Serum level of osteocalcin (OC) is believed to be a specific biochemical parameter
of bone formation. Decreased serum OC has been reported in alcohol-intoxicated subjects,
in patients with primary biliary cirrhosis and in patients with chronic alcoholic
liver disease. The question was, whether lower OC level could be detected in patients
with nonalcoholic and non-cholestatic chronic liver disease. The serum OC was measured
by RIA developed in our laboratory. Results were compared to age and sex matched controls.
Decreased OC level was found in 35 out of 47 (74%) patients with non-alcoholic and

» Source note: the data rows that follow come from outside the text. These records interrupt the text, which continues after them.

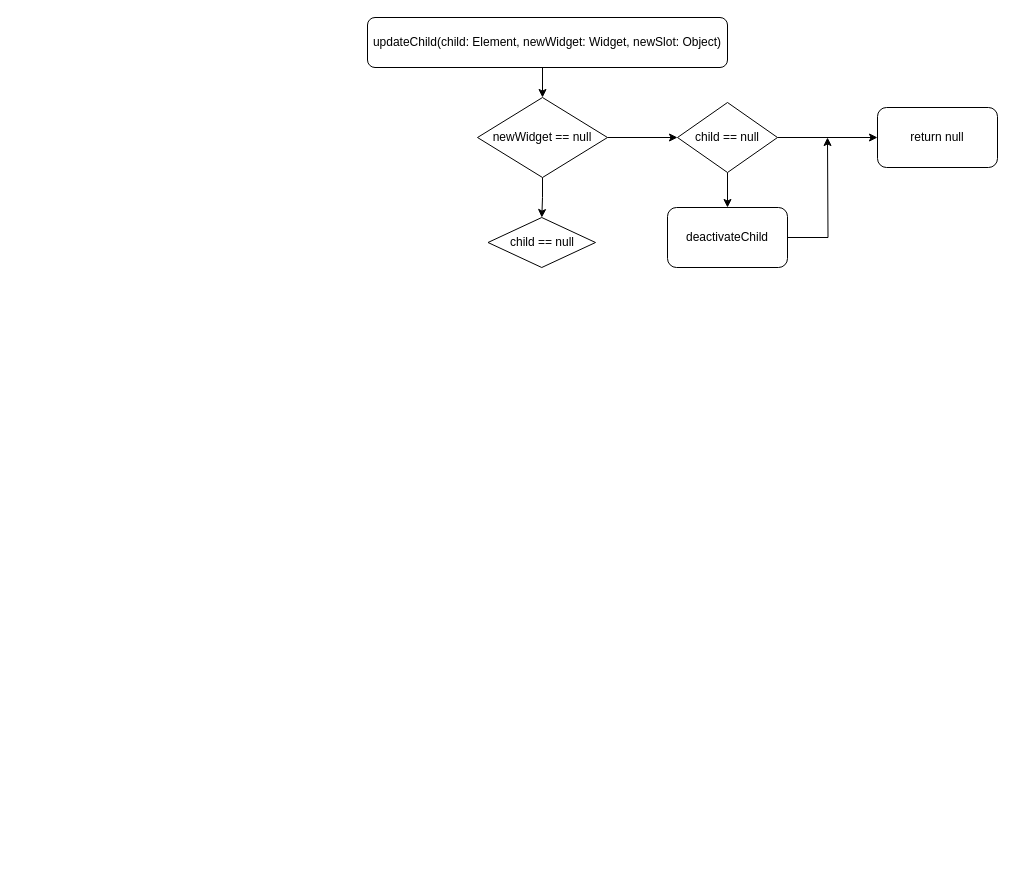
Earlier version of the draw.io diagram flutter/update_child.drawio (rockstore/diagram). Source tidied: cells renumbered, new cells numbered last; positions are measured from the earlier drawing's top-left corner, leaving out a move shared by most shapes. Both pictures are drawn from the tidied source at 100%, with x=0, y=0 at pixel (367, 17).
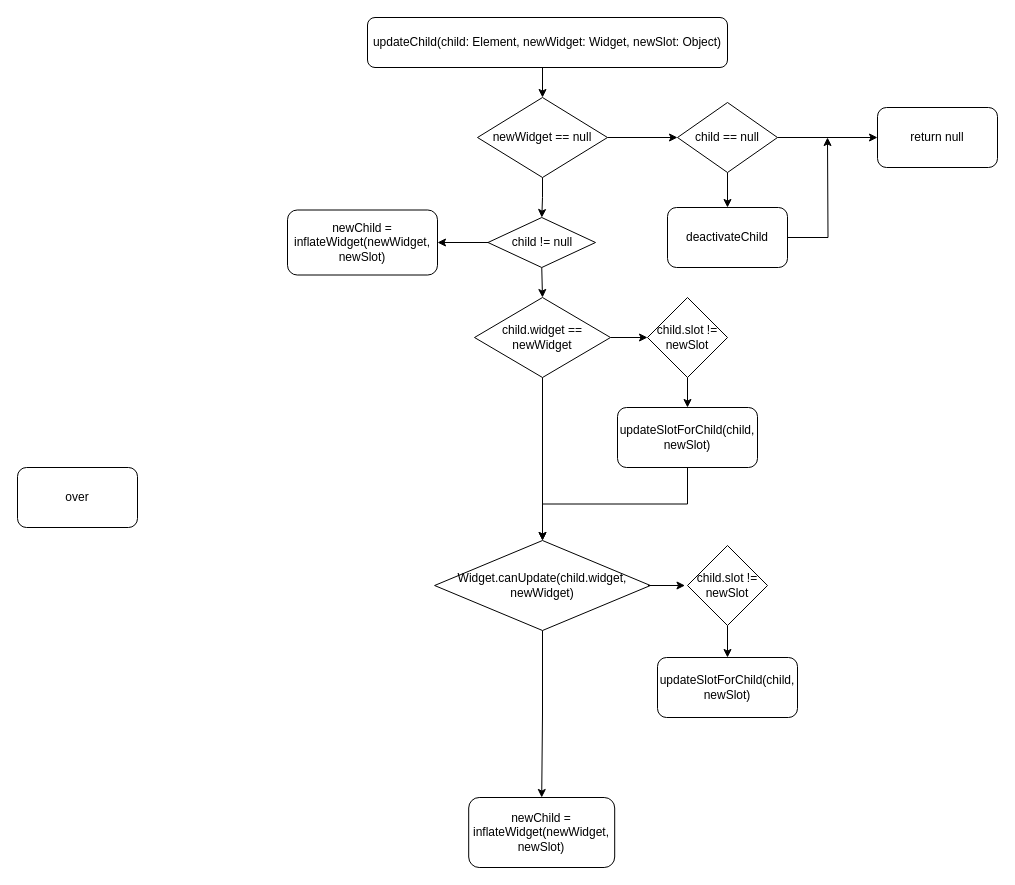
The same diagram, later.

The edit, as a diff of the source:
```diff
@@
+    <mxCell id="14" style="edgeStyle=orthogonalEdgeStyle;rounded=0;jettySize=auto;html=1;exitX=0;exitY=0.5;exitDx=0;exitDy=0;entryX=1;entryY=0.5;entryDx=0;entryDy=0;" parent="1" edge="1" source="13" target="16">
+      <mxGeometry relative="1" as="geometry" />
+    </mxCell>
+    <mxCell id="15" style="edgeStyle=orthogonalEdgeStyle;rounded=0;jettySize=auto;html=1;exitX=0.5;exitY=1;exitDx=0;exitDy=0;entryX=0.5;entryY=0;entryDx=0;entryDy=0;" parent="1" edge="1" source="13" target="19">
+      <mxGeometry relative="1" as="geometry" />
+    </mxCell>
-    <mxCell id="13" value="child == null" style="rhombus;whiteSpace=wrap;html=1;" parent="1" vertex="1">
+    <mxCell id="13" value="child != null" style="rhombus;whiteSpace=wrap;html=1;" parent="1" vertex="1">
       <mxGeometry x="120.5" y="200" width="107.5" height="50" as="geometry" />
     </mxCell>
+    <mxCell id="16" value="newChild = inflateWidget(newWidget, newSlot)" style="rounded=1;whiteSpace=wrap;html=1;" parent="1" vertex="1">
+      <mxGeometry x="-80" y="192.5" width="150" height="65" as="geometry" />
+    </mxCell>
+    <mxCell id="17" style="edgeStyle=orthogonalEdgeStyle;rounded=0;jettySize=auto;html=1;exitX=1;exitY=0.5;exitDx=0;exitDy=0;entryX=0;entryY=0.5;entryDx=0;entryDy=0;" parent="1" edge="1" source="19" target="22">
+      <mxGeometry relative="1" as="geometry" />
+    </mxCell>
+    <mxCell id="18" style="edgeStyle=orthogonalEdgeStyle;rounded=0;jettySize=auto;html=1;exitX=0.5;exitY=1;exitDx=0;exitDy=0;entryX=0.5;entryY=0;entryDx=0;entryDy=0;" parent="1" edge="1" source="19" target="26">
+      <mxGeometry relative="1" as="geometry" />
+    </mxCell>
+    <mxCell id="19" value="child.widget == newWidget" style="rhombus;whiteSpace=wrap;html=1;" parent="1" vertex="1">
+      <mxGeometry x="107" y="280" width="136" height="80" as="geometry" />
+    </mxCell>
+    <mxCell id="20" value="over" style="rounded=1;whiteSpace=wrap;html=1;" parent="1" vertex="1">
+      <mxGeometry x="-350" y="450" width="120" height="60" as="geometry" />
+    </mxCell>
+    <mxCell id="21" style="edgeStyle=orthogonalEdgeStyle;rounded=0;jettySize=auto;html=1;exitX=0.5;exitY=1;exitDx=0;exitDy=0;entryX=0.5;entryY=0;entryDx=0;entryDy=0;" parent="1" edge="1" source="22" target="24">
+      <mxGeometry relative="1" as="geometry" />
+    </mxCell>
+    <mxCell id="22" value="child.slot != newSlot" style="rhombus;whiteSpace=wrap;html=1;" parent="1" vertex="1">
+      <mxGeometry x="280" y="280" width="80" height="80" as="geometry" />
+    </mxCell>
+    <mxCell id="23" style="edgeStyle=orthogonalEdgeStyle;rounded=0;jettySize=auto;html=1;exitX=0.5;exitY=1;exitDx=0;exitDy=0;entryX=0.5;entryY=0;entryDx=0;entryDy=0;" parent="1" edge="1" source="24" target="26">
+      <mxGeometry relative="1" as="geometry" />
+    </mxCell>
+    <mxCell id="24" value="updateSlotForChild(child, newSlot)" style="rounded=1;whiteSpace=wrap;html=1;" parent="1" vertex="1">
+      <mxGeometry x="250" y="390" width="140" height="60" as="geometry" />
+    </mxCell>
+    <mxCell id="25" style="edgeStyle=orthogonalEdgeStyle;rounded=0;jettySize=auto;html=1;exitX=0.5;exitY=1;exitDx=0;exitDy=0;entryX=0.5;entryY=0;entryDx=0;entryDy=0;" parent="1" edge="1" source="26" target="28">
+      <mxGeometry relative="1" as="geometry" />
+    </mxCell>
+    <mxCell id="26" value="Widget.canUpdate(child.widget, newWidget)" style="rhombus;whiteSpace=wrap;html=1;" parent="1" vertex="1">
+      <mxGeometry x="67.1" y="523" width="215.8" height="90" as="geometry" />
+    </mxCell>
+    <mxCell id="27" style="edgeStyle=orthogonalEdgeStyle;rounded=0;orthogonalLoop=1;jettySize=auto;html=1;exitX=1;exitY=0.5;exitDx=0;exitDy=0;entryX=0;entryY=0.5;entryDx=0;entryDy=0;" parent="1" edge="1">
+      <mxGeometry relative="1" as="geometry">
+        <mxPoint x="280.5" y="568" as="sourcePoint" />
+        <mxPoint x="317.5" y="568" as="targetPoint" />
+      </mxGeometry>
+    </mxCell>
+    <mxCell id="28" value="&lt;span&gt;newChild = inflateWidget(newWidget, newSlot)&lt;/span&gt;" style="rounded=1;whiteSpace=wrap;html=1;" parent="1" vertex="1">
+      <mxGeometry x="101.2" y="780" width="146" height="70" as="geometry" />
+    </mxCell>
+    <mxCell id="29" style="edgeStyle=orthogonalEdgeStyle;rounded=0;jettySize=auto;html=1;exitX=0.5;exitY=1;exitDx=0;exitDy=0;entryX=0.5;entryY=0;entryDx=0;entryDy=0;" parent="1" edge="1" source="30" target="31">
+      <mxGeometry relative="1" as="geometry" />
+    </mxCell>
+    <mxCell id="30" value="child.slot != newSlot" style="rhombus;whiteSpace=wrap;html=1;" parent="1" vertex="1">
+      <mxGeometry x="320" y="528" width="80" height="80" as="geometry" />
+    </mxCell>
+    <mxCell id="31" value="updateSlotForChild(child, newSlot)" style="rounded=1;whiteSpace=wrap;html=1;" parent="1" vertex="1">
+      <mxGeometry x="290" y="640" width="140" height="60" as="geometry" />
+    </mxCell>
```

non-cholestatic liver disease as chronic persistent hepatitis, chronic active hepatitis,
fatty liver and cirrhosis, in 21 out of 26 (80%) patients with alcoholic liver disease
and in 8 out of 15 (53%) primary biliary cirrhosis. None of the patients had elevated
value. There was no correlation between the decreased OC level and the duration or
severity of the liver disease and the laboratory parameters as bilirubin, AST, ALT,
alkaline phosphatase, albumin, prothrombin, and serum 25-OH-D3 vitamin level. Decreased
OC was found also in the patients without cirrhosis. The possible causes are discussed.
Relying upon these findings it is supposed that chronic liver disease by itself can
influence the osteoblast activity also by some unknown mechanism.